An overwhelming majority – 84 per cent – also stated their wish to remain in Sweden permanently, although only half believe they are likely to succeed.
The survey, conducted by Expressen, asked 1,691 people in 18 asylum centres across Sweden, finding that the majority wish to establish a permanent life for themselves in the country. Seven per cent said that they would prefer to return to their home countries once the situations there allow this.
The desire to return home also varies according to where the asylum seekers come from. None of the Somalians asked wished to return home, while 13 per cent of Iranians and 11 per cent of the Syrians that responded to the survey indicated a desire to return home at some point in the future.
Fifty-nine per cent of survey participants said that they were happy with conditions in their asylum centres, with one third saying that they were 'very satisfied'.
But a significant amount of dissatisfaction was also recorded, particularly in relation to waiting times to be granted residency permits.
Just over a third of respondents also said that they felt the allowance provided by Sweden's Migration Authority (Migrationsverket) does not cover their basic costs, and around 30 per cent said that they were dissatisfied with not being able to work or have the the opportunity to learn Swedish.
The long wait for decisions on asylum applications is a cause of stress for many, according to the Expressen report. Migrationsverket has stated that waiting times have been its biggest challenge during 2016, with less than half of the 163,000 applications received this year so far having been processed.
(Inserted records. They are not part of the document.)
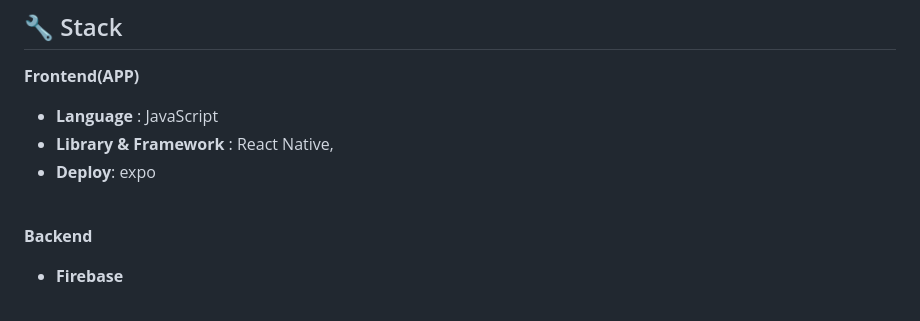
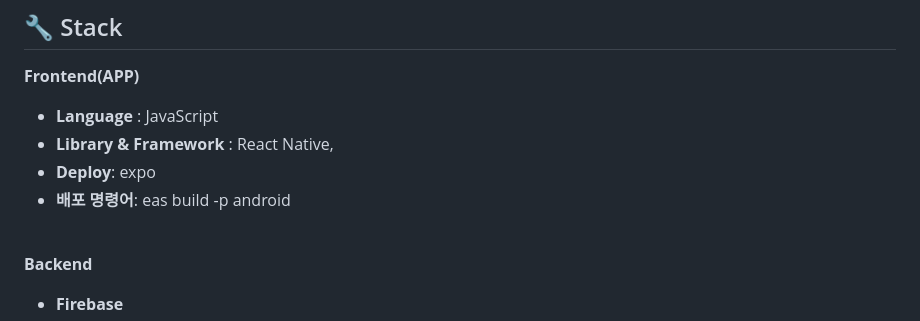
Before and after one commit to dongsubnambuk/SMASHING, a Markdown page: README.md, the part around the change. Drawn GitHub-style.

Commit message:
명령어 추가

```diff
--- a/README.md
+++ b/README.md
@@ -42,6 +42,7 @@
 - **Language** : JavaScript
 - **Library & Framework** : React Native,
 - **Deploy**: expo
+- **배포 명령어**: eas build -p android
 <br />
 
 **Backend**
```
Waiting times are expected to continue into next year, reaching up to 14-15 months.